work, it's her trademark angst. She starts off with a wonderfully ordinary situation anyone can relate which will eventually spiral into something tragic. It's refreshing in a way that she can be so bold in her storytelling without holding back but consequently, both characters and the story suffer as her manga progresses. This is evidenced in her previous works and Hal is sadly no exception. But as a series of (sort of) one-shots, it makes it somewhat excusable since the main focus is not to be attached to the characters who unwittingly surrender to ‘Hal’ but to recognize there's a bit of darkness in us all. It's impossible to be completely freed of negative emotions such as jealousy, envy, hatred, etc and the beauty of ‘Hal’ is how it says, "So what?" Whether we abhor or adore does that make us any less human? It is how we move on and projects the best of our emotions towards each other that matters the most, a lesson today's people lose sight on but ‘Hal’ touches spot on.
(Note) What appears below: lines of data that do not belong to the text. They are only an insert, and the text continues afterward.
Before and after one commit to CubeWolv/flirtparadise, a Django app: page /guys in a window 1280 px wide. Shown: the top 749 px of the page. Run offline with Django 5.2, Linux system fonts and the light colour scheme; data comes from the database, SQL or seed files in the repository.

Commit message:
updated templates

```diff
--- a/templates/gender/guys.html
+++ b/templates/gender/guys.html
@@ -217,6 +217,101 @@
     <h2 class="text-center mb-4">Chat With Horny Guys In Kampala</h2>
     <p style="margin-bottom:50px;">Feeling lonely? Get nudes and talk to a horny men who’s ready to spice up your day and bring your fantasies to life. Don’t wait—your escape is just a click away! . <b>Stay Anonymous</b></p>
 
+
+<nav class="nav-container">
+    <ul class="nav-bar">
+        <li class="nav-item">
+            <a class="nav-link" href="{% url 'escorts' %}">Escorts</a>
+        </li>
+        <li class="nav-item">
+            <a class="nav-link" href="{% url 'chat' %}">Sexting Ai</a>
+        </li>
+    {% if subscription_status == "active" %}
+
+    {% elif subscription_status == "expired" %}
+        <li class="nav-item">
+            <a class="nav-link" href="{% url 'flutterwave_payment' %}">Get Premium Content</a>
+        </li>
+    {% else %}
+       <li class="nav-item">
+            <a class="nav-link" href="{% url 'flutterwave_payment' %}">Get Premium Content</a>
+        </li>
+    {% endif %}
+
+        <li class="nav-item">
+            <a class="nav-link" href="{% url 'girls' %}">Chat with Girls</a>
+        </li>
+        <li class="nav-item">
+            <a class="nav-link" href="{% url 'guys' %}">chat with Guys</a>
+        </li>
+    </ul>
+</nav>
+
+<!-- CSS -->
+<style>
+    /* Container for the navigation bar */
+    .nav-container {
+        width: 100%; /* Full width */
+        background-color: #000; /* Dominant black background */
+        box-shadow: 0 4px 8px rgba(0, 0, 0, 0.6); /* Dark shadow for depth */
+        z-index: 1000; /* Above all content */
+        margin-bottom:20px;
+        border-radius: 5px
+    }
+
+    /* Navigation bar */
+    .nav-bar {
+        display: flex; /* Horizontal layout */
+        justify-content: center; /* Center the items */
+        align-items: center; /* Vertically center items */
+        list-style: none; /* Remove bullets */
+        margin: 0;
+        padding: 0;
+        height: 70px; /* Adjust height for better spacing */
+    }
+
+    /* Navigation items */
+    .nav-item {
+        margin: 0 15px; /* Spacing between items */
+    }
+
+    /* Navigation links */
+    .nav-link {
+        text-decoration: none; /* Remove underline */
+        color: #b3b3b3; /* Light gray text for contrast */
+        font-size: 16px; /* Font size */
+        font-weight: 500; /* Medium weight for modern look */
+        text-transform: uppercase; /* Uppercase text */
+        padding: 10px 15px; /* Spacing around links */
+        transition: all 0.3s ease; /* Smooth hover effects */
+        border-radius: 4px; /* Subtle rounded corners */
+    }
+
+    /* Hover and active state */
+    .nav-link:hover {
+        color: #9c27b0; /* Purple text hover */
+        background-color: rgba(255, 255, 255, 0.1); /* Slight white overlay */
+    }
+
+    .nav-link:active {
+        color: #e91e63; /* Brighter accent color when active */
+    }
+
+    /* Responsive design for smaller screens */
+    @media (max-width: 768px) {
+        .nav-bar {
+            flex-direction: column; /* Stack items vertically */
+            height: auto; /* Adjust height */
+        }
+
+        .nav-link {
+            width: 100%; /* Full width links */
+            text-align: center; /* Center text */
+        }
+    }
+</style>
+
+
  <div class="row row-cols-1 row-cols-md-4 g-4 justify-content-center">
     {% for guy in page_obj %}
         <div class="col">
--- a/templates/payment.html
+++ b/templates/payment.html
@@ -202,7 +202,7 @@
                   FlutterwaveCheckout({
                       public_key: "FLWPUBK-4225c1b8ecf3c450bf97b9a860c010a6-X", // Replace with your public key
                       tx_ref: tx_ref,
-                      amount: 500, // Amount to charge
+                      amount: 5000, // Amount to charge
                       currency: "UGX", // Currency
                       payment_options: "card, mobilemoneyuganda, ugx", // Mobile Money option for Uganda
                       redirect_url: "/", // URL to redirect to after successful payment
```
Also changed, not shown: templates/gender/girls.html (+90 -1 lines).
As far as characters goes, with only one translated chapter, little can be said. The character of the first chapter is a high school girl with a superiority complex, excelling in school both academically and physically. Her world crashes when someone who's suitable as her equal and even superior comes along which is the reason for the visit of shinigami Hal. She is by far an exaggerated version of any students in school. After all, who can’t remember a time when they've felt resentment towards the person who scores higher than you on a test? But that is as far as her character can be said since though he makes less appearances than her, what's most interesting is Hal. Hal is a shinigami who whimsically manifests humans' hatred or negative feelings and grants three erase wishes as compensation. These erase wishes makes the targets existence completely nonexistent, enforcing the shinigami's purpose of feeding off of human emotions. Despite being nonhuman, many of Hal's insights are spot on.
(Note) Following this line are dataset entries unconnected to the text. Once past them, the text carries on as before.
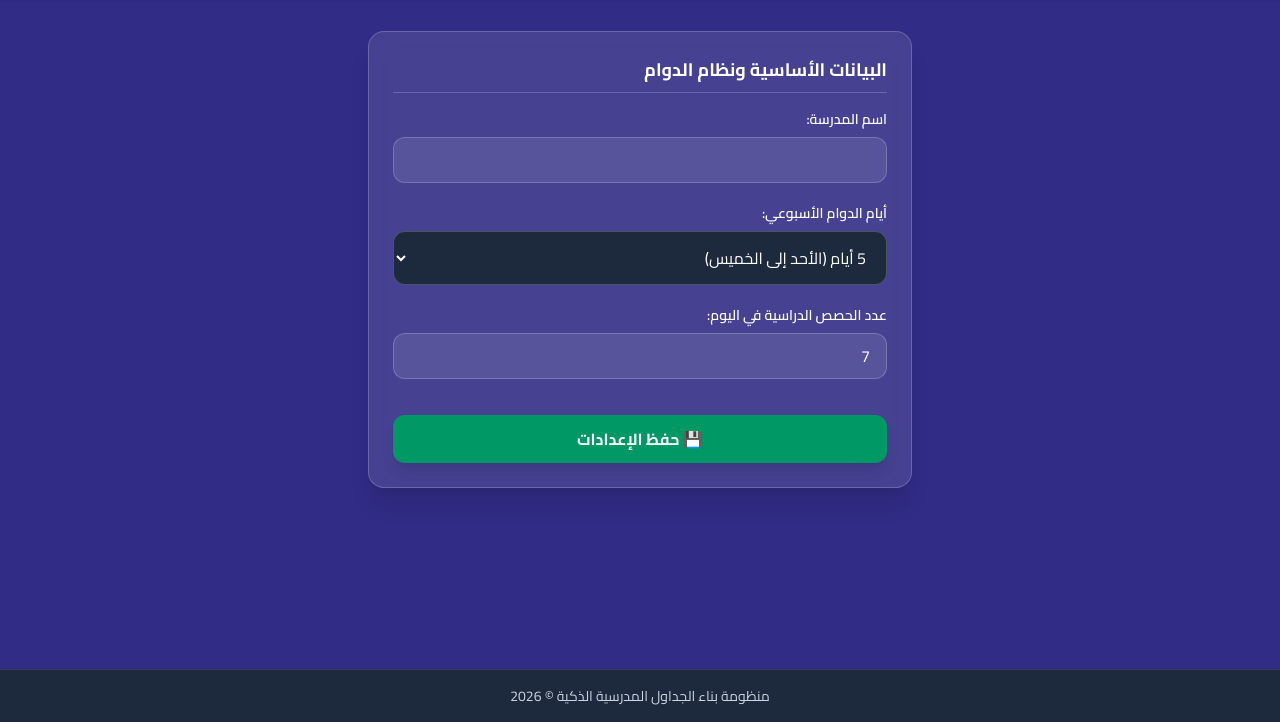
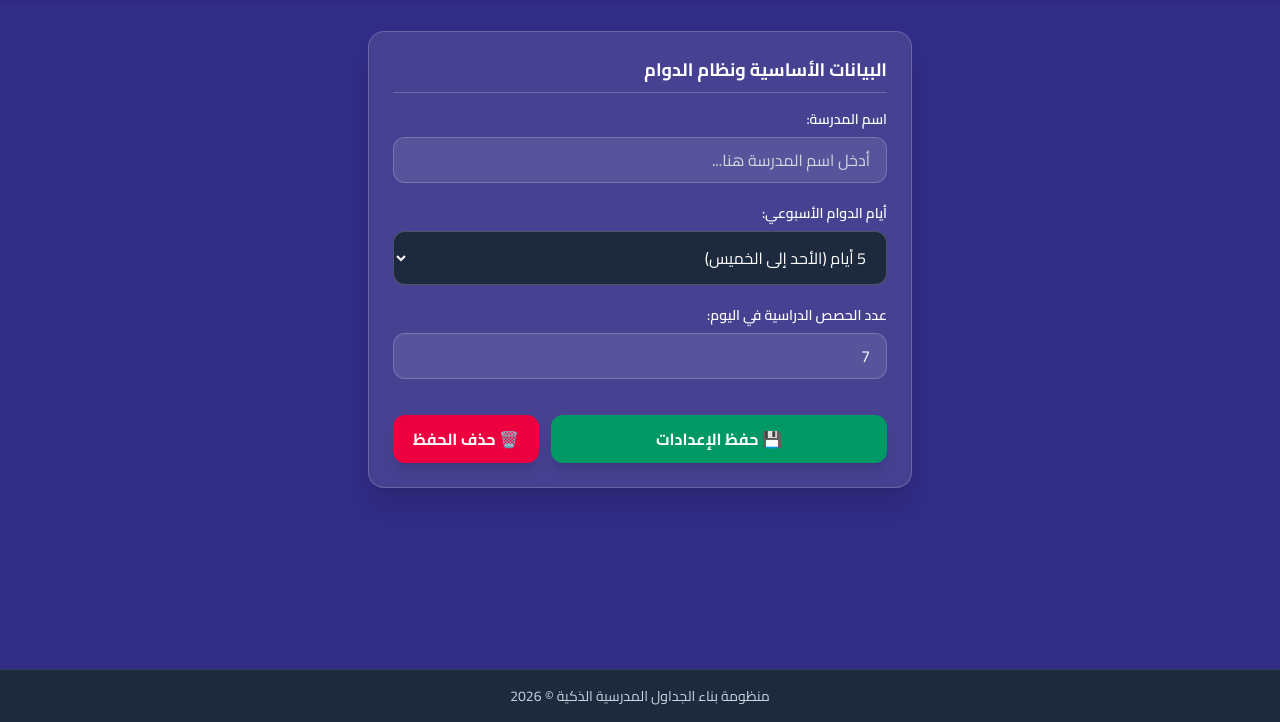
Before and after one commit to alnjdynadadyt-coder/smart-schedule-builder, a plain HTML site: page settings.html in a window 1280 px wide. Shown: the part 78-800 px from the top of the page. Drawn offline with nearby package versions, Linux system fonts and the light colour scheme.

Commit message:
Update settings.html

```diff
--- a/settings.html
+++ b/settings.html
@@ -21,7 +21,7 @@
                 </a>
                 <h1 class="text-xl font-bold">⚙️ إعدادات المدرسة</h1>
             </div>
-            <span id="schoolNameHeader" class="text-sm opacity-80">المدرسة الافتراضية</span>
+            <span id="schoolNameHeader" class="text-sm opacity-80"></span>
         </div>
     </header>
 
@@ -33,7 +33,7 @@
             <form id="settingsForm" onsubmit="saveSettings(event)" class="space-y-5">
                 <div>
                     <label class="block text-sm font-semibold mb-2">اسم المدرسة:</label>
-                    <input type="text" id="schoolName" required class="w-full px-4 py-2.5 rounded-xl bg-white/10 border border-white/20 text-white placeholder-gray-300 focus:outline-none focus:ring-2 focus:ring-white/50" placeholder="أدخل اسم المدرسة...">
+                    <input type="text" id="schoolName" required class="w-full px-4 py-2.5 rounded-xl bg-white/10 border border-white/20 text-white placeholder-gray-300 focus:outline-none focus:ring-2 focus:ring-white/50" placeholder="أدخل اسم المدرسة هنا...">
                 </div>
 
                 <div>
@@ -49,15 +49,21 @@
                     <input type="number" id="dailyClasses" min="4" max="8" value="7" required class="w-full px-4 py-2.5 rounded-xl bg-white/10 border border-white/20 text-white focus:outline-none focus:ring-2 focus:ring-white/50">
                 </div>
 
-                <div class="pt-4">
-                    <button type="submit" class="w-full bg-emerald-600 hover:bg-emerald-500 text-white font-bold py-3 rounded-xl shadow-lg transition cursor-pointer">
+                <div class="flex gap-3 pt-4">
+                    <button type="submit" class="flex-grow bg-emerald-600 hover:bg-emerald-500 text-white font-bold py-3 rounded-xl shadow-lg transition cursor-pointer">
                         💾 حفظ الإعدادات
+                    </button>
+                    <button type="button" onclick="clearData()" class="bg-rose-600 hover:bg-rose-500 text-white font-bold px-5 py-3 rounded-xl shadow-lg transition cursor-pointer" title="حذف كل بيانات الحفظ">
+                        🗑️ حذف الحفظ
                     </button>
                 </div>
             </form>
 
             <div id="saveAlert" class="mt-4 hidden p-3 bg-emerald-500/30 border border-emerald-400 text-emerald-100 rounded-xl text-center text-sm">
                 تم حفظ الإعدادات وتحديث اسم المدرسة بنجاح!
+            </div>
+            <div id="clearAlert" class="mt-4 hidden p-3 bg-rose-500/30 border border-rose-400 text-rose-100 rounded-xl text-center text-sm">
+                تم حذف وتفريغ جميع البيانات بنجاح!
             </div>
         </div>
     </main>
@@ -69,7 +75,7 @@
 
     <script>
         let settings = JSON.parse(localStorage.getItem('sch_settings')) || {
-            name: ' ',
+            name: '',
             days: '5',
             dailyClasses: 7,
             pageTheme: 'bg-indigo-900 text-white',
@@ -77,11 +83,11 @@
             footerTheme: 'bg-slate-800 text-slate-300'
         };
 
-        // تعبئة الحقول بالبيانات المخزنة مسبقاً
-        document.getElementById('schoolName').value = settings.name || 'المدرسة الافتراضية';
+        // تعبئة الحقول بالبيانات المخزنة إن وجدت، وإلا تركها فارغة
+        document.getElementById('schoolName').value = settings.name || '';
         document.getElementById('schoolDays').value = settings.days || '5';
         document.getElementById('dailyClasses').value = settings.dailyClasses || 7;
-        document.getElementById('schoolNameHeader').innerText = settings.name || 'المدرسة الافتراضية';
+        document.getElementById('schoolNameHeader').innerText = settings.name || '';
 
         // تطبيق الثيم الشامل المحفوظ
         function applyTheme() {
@@ -106,6 +112,20 @@
             alertBox.classList.remove('hidden');
             setTimeout(() => { alertBox.classList.add('hidden'); }, 3000);
         }
+
+        function clearData() {
+            if(confirm('هل أنت متأكد من رغبتك في حذف وحفظ البيانات؟')) {
+                localStorage.removeItem('sch_settings');
+                document.getElementById('schoolName').value = '';
+                document.getElementById('schoolDays').value = '5';
+                document.getElementById('dailyClasses').value = 7;
+                document.getElementById('schoolNameHeader').innerText = '';
+
+                let clearAlert = document.getElementById('clearAlert');
+                clearAlert.classList.remove('hidden');
+                setTimeout(() => { clearAlert.classList.add('hidden'); }, 3000);
+            }
+        }
     </script>
 </body>
 </html>
```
Art work is clean and beautiful, having that Shoujo touch. Although this appearance works well with Aoi's other works, it does not bode well for this manga. Her drawings work well as a tragic beauty irony, the fact that everything and everyone drawn so pretty and cute has to mean everything goes well, right? But this isn't the kind of aim Aoi has for this one since right off the bat the manga tries to be philosophical with its profound messages. However, how seriously are we supposed to take them when everything looks so flowery even during the tragedy parts? It's like writing a funeral scene but having the characters all wonderfully dressed and damping elegantly with a hanky for each tear that falls.
Whatever it may be, ‘Hal’ attempts to convey a message about human nature and for the most part it succeeds. However, because we are unable to fully adjust to the character's changes in emotions, the quick paced story line, and finally the art which is inappropriate of the story it's based on, HAL remains nothing more than a poorly done mimicry of what may have been philosophical.
-a review written for 'Reviews from the unreviewed'